Commerce Secretary Daley Calls Crypto Policy Implementation a 'Failure'
(April 16, 1998) Secretary of Commerce William Daley, Jr., told a gathering at the Willard Hotel in Washington DC on Wednesday that implementation of encryption policy in the U.S. "has been a failure," and that "the global market is rendering our policy obsolete. And I fear that will soon make our products obsolete as well." The speech was a criticism of FBI Director Louis Freeh's anti-encryption campaign.
|Related Page: Complete Text of Daley Speech, 4/15/98.|
Secretary Daley reported that:
The reality is that encryption products are rapidly multiplying in the global market. At the end of 1997, we estimate there were 656 encryption products in 29 countries outside the United States. There are major producers in Germany, Ireland, Canada, Israel and Great Britain. They are competitive with anything U.S. producers can make. And they can supply almost all the needs of computer networks.
And most of these producers do not need an export license if they want to ship encryption software -- a tremendous market advantage. Our policy, ironically, encourages the growth of foreign producers at the same time it retards growth here.
The Federal Bureau of Investigation and the White House are the two opponents of domestic use and export of encryption products. While there is considerable support for strong encryption on Capitol Hill, FBI lobbying of members of key committees has so far prevented any strong encryption legislation from passing.
|HR 695 Safety and Freedom Through Encryption Act (SAFE)|
|S 377 Promotion of Commerce Online in the Digital Age Act (Pro CODE)|
The Commerce Department, which has the mission of promoting American business, has a record of supporting development of the computer and internet industry. This has sometimes put the Department at odds with other elements of the executive branch.
Daley stated that unwillingness to compromise is a problem.
"The ultimate result will be foreign dominance of the market.

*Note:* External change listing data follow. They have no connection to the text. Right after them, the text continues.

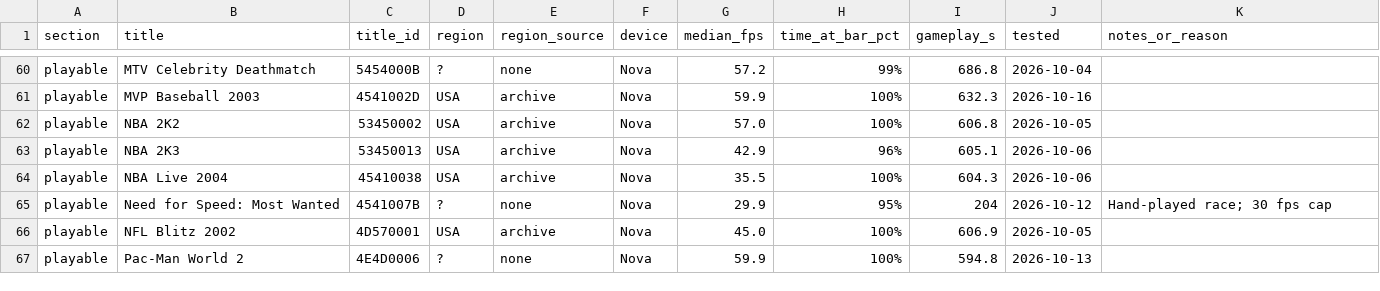
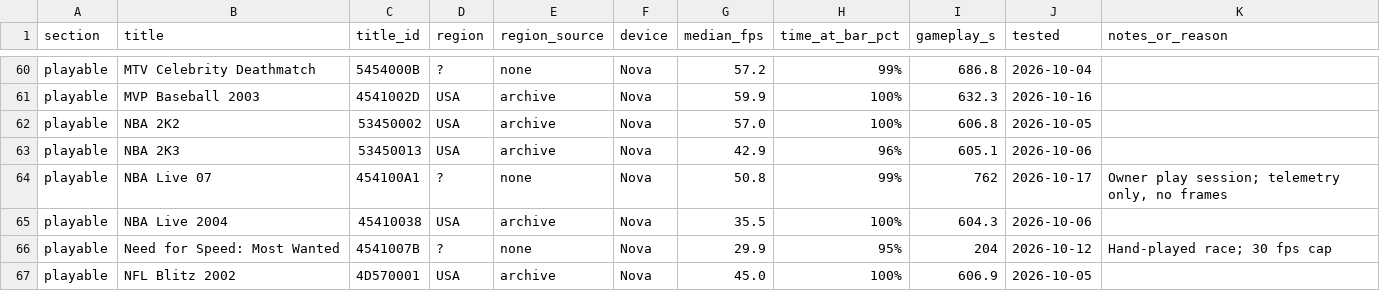
Before and after one commit to jreinach-alt/hakuX, a CSV file: docs/compatibility.csv, drawn as a sheet; only a part is shown, gaps mark what is left out; the shorter side is filled out with more unchanged rows; the diff names each change by its address in the sheet, - before the commit and + after, or states it on an @@ line.

```diff
--- a/docs/compatibility.csv
+++ b/docs/compatibility.csv
+row 64: playable | NBA Live 07 | 454100A1 | ? | none | Nova | 50.8 | 99% | 762 | 2026-10-17 | Owner play session; telemetry only, no frames
```
Also changed, not shown: docs/testing/compat_notes.tsv, 3 other files.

This means a loss of jobs here, and products that do not meet either our law enforcement or national security needs. We are headed down a lose-lose path. And we have to get back to win-win."

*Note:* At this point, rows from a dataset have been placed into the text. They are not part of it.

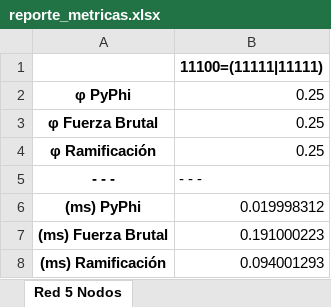
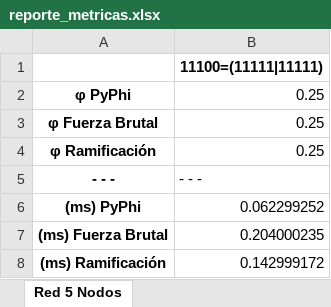
Before and after one commit to OverCV/AD-Back, an Excel workbook: data/reports/reporte_metricas.xlsx, sheet Red 5 Nodos, drawn as a sheet; values as stored, in another font and other column widths than the file's, no borders; the diff names each change by its address in the sheet, - before the commit and + after, or states it on an @@ line.

Commit message:
Refactoring and starting with with genetic refactoring for metrics implementation.

```diff
--- a/data/reports/reporte_metricas.xlsx (sheet Red 5 Nodos)
+++ b/data/reports/reporte_metricas.xlsx (sheet Red 5 Nodos)
-B6: 0.019998312
+B6: 0.062299252
-B7: 0.191000223
+B7: 0.204000235
-B8: 0.094001293
+B8: 0.142999172
```
Also changed, not shown: 16 other files.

The speech coincided with the release of a major Commerce Department report. Both the speech and the report are titled "The Emerging Digital Economy." The text of the 60 page report is available at the Commerce Department website in HTML. The entire report with exhibits (300 pages) is availble in PDF.